If you’re concerned that you might be an activist appropriator (and if you call yourself an activist, have amazing swag, and plenty of free time, this is likely you), here are some tips I have learned for keeping it real:
- Know the difference between “helping” and “being in service.” Being in service means that you are sensitive to the fact that you don’t know the needs of others and are willing to ask. “Helping” is when you impose your ideals of what others need and proceed without permission or request.
- Know the people you want to be in service to and their history. Understand where they came from, where you come from, and how this impacts your current positions (i.e. understand positionality).
- Be skeptical, and do your research. In many ways, the idea of “social justice” is in vogue, leading to individuals capitalizing on the term without offering any real substance.
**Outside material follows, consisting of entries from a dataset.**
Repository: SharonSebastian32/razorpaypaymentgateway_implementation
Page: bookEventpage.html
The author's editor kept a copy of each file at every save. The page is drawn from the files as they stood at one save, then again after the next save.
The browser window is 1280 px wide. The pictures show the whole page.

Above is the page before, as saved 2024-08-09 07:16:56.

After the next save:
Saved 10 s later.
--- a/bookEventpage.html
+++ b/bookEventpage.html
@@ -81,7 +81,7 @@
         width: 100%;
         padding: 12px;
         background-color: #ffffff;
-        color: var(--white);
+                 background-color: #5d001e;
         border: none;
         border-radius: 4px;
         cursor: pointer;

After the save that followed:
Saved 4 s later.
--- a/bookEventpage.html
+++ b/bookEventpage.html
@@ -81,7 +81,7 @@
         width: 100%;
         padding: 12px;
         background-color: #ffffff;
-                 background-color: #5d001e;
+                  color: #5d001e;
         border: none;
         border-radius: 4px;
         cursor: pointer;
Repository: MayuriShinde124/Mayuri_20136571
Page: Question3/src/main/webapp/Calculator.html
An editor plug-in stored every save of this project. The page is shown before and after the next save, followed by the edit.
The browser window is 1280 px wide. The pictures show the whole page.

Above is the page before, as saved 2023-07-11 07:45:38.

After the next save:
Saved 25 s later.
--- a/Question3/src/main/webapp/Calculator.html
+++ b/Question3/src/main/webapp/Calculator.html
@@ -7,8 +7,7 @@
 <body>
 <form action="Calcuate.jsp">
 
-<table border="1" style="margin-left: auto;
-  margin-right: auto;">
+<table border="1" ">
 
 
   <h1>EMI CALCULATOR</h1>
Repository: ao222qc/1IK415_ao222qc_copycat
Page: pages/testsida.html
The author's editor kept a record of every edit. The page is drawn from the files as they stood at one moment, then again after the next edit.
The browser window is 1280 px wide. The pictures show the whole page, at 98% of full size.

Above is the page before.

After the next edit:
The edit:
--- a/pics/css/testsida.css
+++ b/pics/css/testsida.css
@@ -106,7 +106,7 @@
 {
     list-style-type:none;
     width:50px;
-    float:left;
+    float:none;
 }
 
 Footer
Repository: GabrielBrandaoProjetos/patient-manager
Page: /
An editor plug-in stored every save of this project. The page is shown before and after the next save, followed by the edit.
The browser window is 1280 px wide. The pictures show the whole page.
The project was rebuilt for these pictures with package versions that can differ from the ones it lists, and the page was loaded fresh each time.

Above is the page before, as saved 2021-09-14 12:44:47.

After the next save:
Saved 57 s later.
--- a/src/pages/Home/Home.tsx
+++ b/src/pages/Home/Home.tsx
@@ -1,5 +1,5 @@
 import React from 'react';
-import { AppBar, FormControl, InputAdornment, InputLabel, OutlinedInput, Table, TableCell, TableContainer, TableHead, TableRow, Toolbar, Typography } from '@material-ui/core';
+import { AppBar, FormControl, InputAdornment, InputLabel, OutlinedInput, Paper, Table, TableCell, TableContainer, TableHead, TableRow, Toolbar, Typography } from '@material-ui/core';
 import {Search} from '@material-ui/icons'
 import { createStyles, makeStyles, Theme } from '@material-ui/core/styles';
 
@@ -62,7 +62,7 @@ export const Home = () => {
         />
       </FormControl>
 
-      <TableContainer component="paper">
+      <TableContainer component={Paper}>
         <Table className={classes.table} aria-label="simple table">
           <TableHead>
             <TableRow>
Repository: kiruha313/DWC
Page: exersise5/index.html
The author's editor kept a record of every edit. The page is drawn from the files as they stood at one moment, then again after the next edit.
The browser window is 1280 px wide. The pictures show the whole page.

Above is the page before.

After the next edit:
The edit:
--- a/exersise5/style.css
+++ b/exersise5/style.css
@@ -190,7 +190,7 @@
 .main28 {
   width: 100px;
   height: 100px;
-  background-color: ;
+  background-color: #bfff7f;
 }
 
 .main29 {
Does your new yoga teacher training certificate claim to have a concentration in social justice? Ask what the course offers specifically, who is leading the training, and what their qualifications are. Does your sound healing practitioner have a certificate from Four Winds in Shamanism?, Did they recently change their name from Becky to Sita? Are you unable to shake the feeling they’re a trustafarian? If it seems suspicious, it likely is.
- Seek out the communities and individuals directly affected. Don’t listen to third parties explain someone else’s struggle—instead, uplift their voices so that they are able to claim their history and tell it as they know it.
- Understand that history is written by the victors.
Ms. Woodley, you’re new to this, so you may experience an adjustment period. At first, I too was uncomfortable and couldn’t articulate or identify the discomfort. In the spirit of solidarity, I know many of us want to be supportive. There’s no harm in taking precautions in our “being in service to” approach, however, harm is caused when we don’t have awareness of what appropriation looks like. Instead of “standing up” and speaking out, consider passing the mic to those who have historically not had a voice. Your job, as an activist and ally, is to take the conversation back to your people, whoever they are, and have it there. Continuously.
“the choice to bear witness to our specific, contradictory historical identities in relationship to one another; accounting of debts and assets we’ve inherited, and acknowledging the precise nature of that inheritance is an act of spiritual and political integrity.”
A fan of your Divergent Trilogy
Shanalee is a 2018 MPP Candidate at the Lorry I. Lokey School of Business and Public Policy. Shanalee is passionate about raising the voices of others, including bringing nationally recognized tribal leaders and activists Brooklyn Baptiste of Idaho’s Nez Perce Tribe and EJ Crandell of California’s Robinson Rancheria Council to Mills College to speak on tribal policy.